**What to work on**
Give back the entries exactly as they read, leaving each image out.

= Beginning of Section =

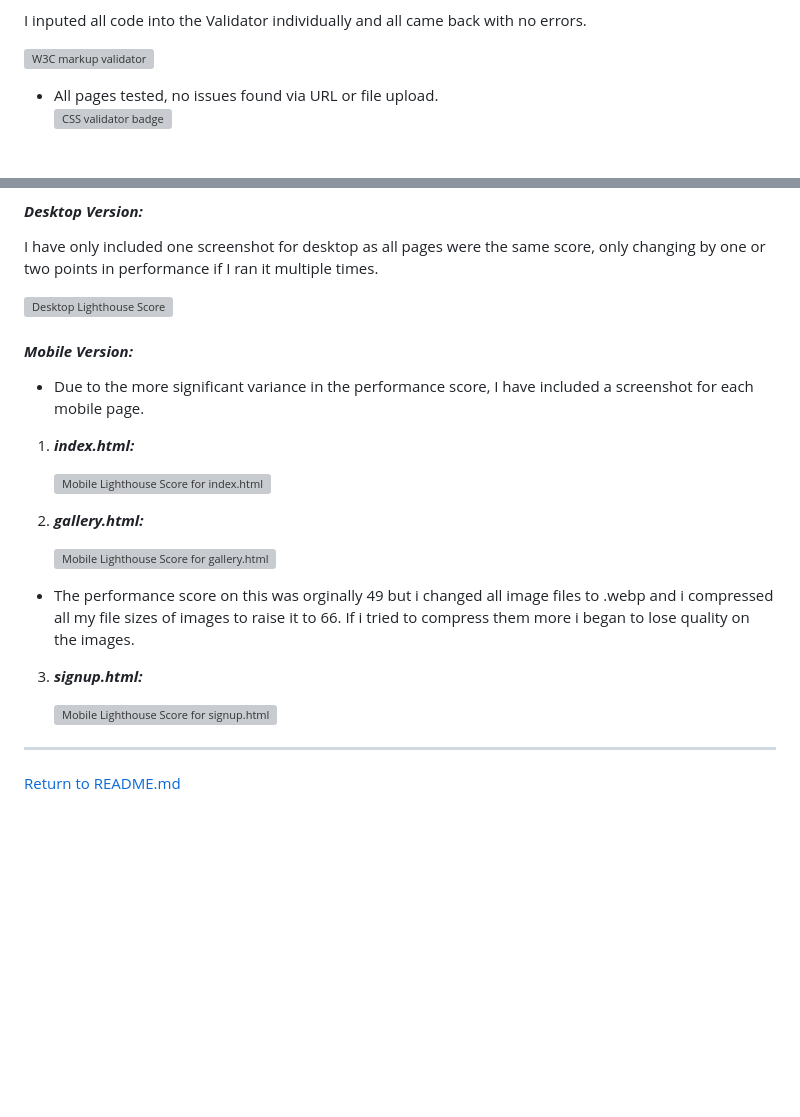
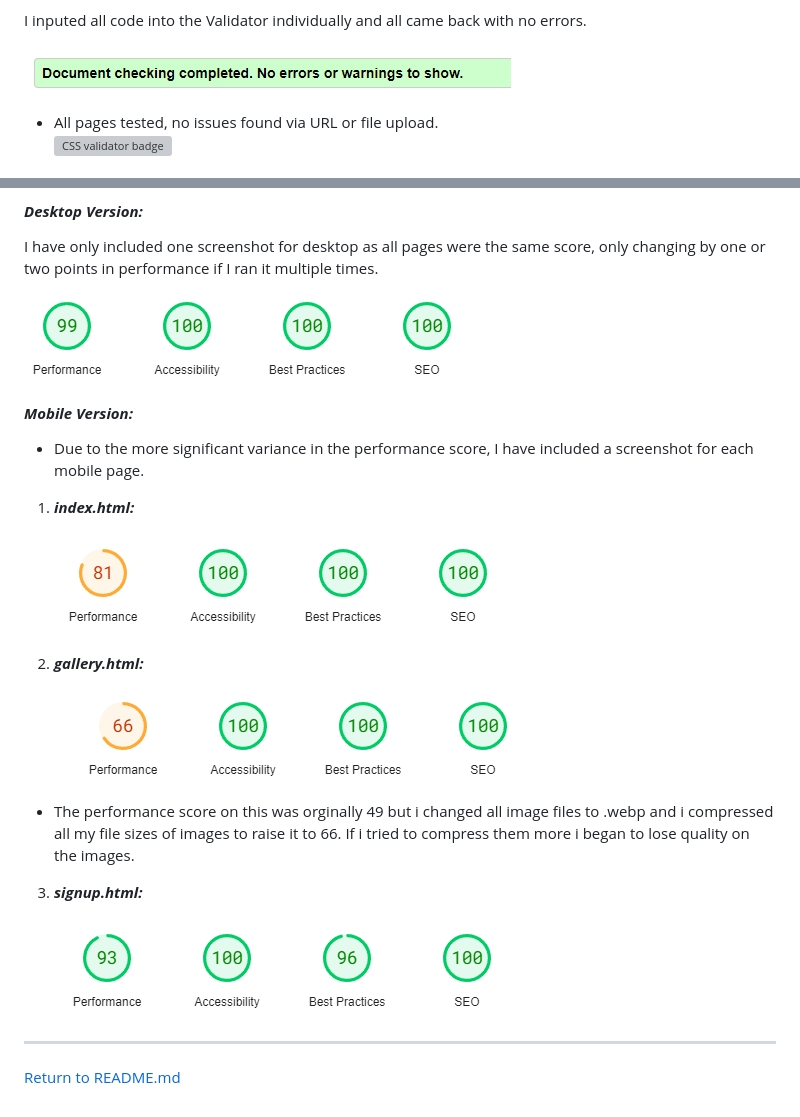
Before and after one commit to ryan-a-davis365/RDFitness, a Markdown page: TESTING.md, 2 parts joined by grey strips. Drawn GitHub-style; blank space fills up the shorter version; grey boxes are pictures that could not be loaded.

Commit message:
fix: fixed all links to photos in the testing.md

```diff
--- a/TESTING.md
+++ b/TESTING.md
@@ -104,7 +104,7 @@ Below is a list of bugs I found during the development process by testing myself
 
 I inputed all code into the Validator individually and all came back with no errors.
 
-![W3C markup validator](assets/images/W3C%20Validator.png)
+![W3C markup validator](docs/images/w3c-validator.png)
 
 * All pages tested, no issues found via URL or file upload.\
 ![CSS validator badge](https://jigsaw.w3.org/css-validator/images/vcss)
@@ -116,7 +116,7 @@ I inputed all code into the Validator individually and all came back with no err
 #### ***Desktop Version:***
 I have only included one screenshot for desktop as all pages were the same score, only changing by one or two points in performance if I ran it multiple times.
 
-![Desktop Lighthouse Score](assets/images/lighthouse-desktop.png)
+![Desktop Lighthouse Score](docs/images/lighthouse-desktop.png)
 
 #### ***Mobile Version:***
 
@@ -124,15 +124,15 @@ I have only included one screenshot for desktop as all pages were the same score
 
 1. ***index.html:***
 
-    ![Mobile Lighthouse Score for index.html](assets/images/lighthouse-mobile-homepage.png)
+    ![Mobile Lighthouse Score for index.html](docs/images/lighthouse-mobile-homepage.png)
 
 2. ***gallery.html:***
 
-    ![Mobile Lighthouse Score for gallery.html](assets/images/lighthouse-mobile-gallery.png)
+    ![Mobile Lighthouse Score for gallery.html](docs/images/lighthouse-mobile-gallery.png)
 * The performance score on this was orginally 49 but i changed all image files to .webp and i compressed all my file sizes of images to raise it to 66. If i tried to compress them more i began to lose quality on the images.
 
 3. ***signup.html:***
 
-    ![Mobile Lighthouse Score for signup.html](assets/images/lighthouse-mobile-signup.png)
+    ![Mobile Lighthouse Score for signup.html](docs/images/lighthouse-mobile-signup.png)
 ***
 [Return to README.md](README.md)
```
Also changed, not shown: docs/images/w3c-validator.png (renamed from docs/images/W3C Validator.png).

= End of Section =

**Exercise solution**
Before and after one commit to ryan-a-davis365/RDFitness, a Markdown page: TESTING.md, 2 parts joined by grey strips. Drawn GitHub-style; blank space fills up the shorter version; grey boxes are pictures that could not be loaded.

Commit message:
fix: fixed all links to photos in the testing.md

```diff
--- a/TESTING.md
+++ b/TESTING.md
@@ -104,7 +104,7 @@ Below is a list of bugs I found during the development process by testing myself
 
 I inputed all code into the Validator individually and all came back with no errors.
 
-![W3C markup validator](assets/images/W3C%20Validator.png)
+![W3C markup validator](docs/images/w3c-validator.png)
 
 * All pages tested, no issues found via URL or file upload.\
 ![CSS validator badge](https://jigsaw.w3.org/css-validator/images/vcss)
@@ -116,7 +116,7 @@ I inputed all code into the Validator individually and all came back with no err
 #### ***Desktop Version:***
 I have only included one screenshot for desktop as all pages were the same score, only changing by one or two points in performance if I ran it multiple times.
 
-![Desktop Lighthouse Score](assets/images/lighthouse-desktop.png)
+![Desktop Lighthouse Score](docs/images/lighthouse-desktop.png)
 
 #### ***Mobile Version:***
 
@@ -124,15 +124,15 @@ I have only included one screenshot for desktop as all pages were the same score
 
 1. ***index.html:***
 
-    ![Mobile Lighthouse Score for index.html](assets/images/lighthouse-mobile-homepage.png)
+    ![Mobile Lighthouse Score for index.html](docs/images/lighthouse-mobile-homepage.png)
 
 2. ***gallery.html:***
 
-    ![Mobile Lighthouse Score for gallery.html](assets/images/lighthouse-mobile-gallery.png)
+    ![Mobile Lighthouse Score for gallery.html](docs/images/lighthouse-mobile-gallery.png)
 * The performance score on this was orginally 49 but i changed all image files to .webp and i compressed all my file sizes of images to raise it to 66. If i tried to compress them more i began to lose quality on the images.
 
 3. ***signup.html:***
 
-    ![Mobile Lighthouse Score for signup.html](assets/images/lighthouse-mobile-signup.png)
+    ![Mobile Lighthouse Score for signup.html](docs/images/lighthouse-mobile-signup.png)
 ***
 [Return to README.md](README.md)
```
Also changed, not shown: docs/images/w3c-validator.png (renamed from docs/images/W3C Validator.png).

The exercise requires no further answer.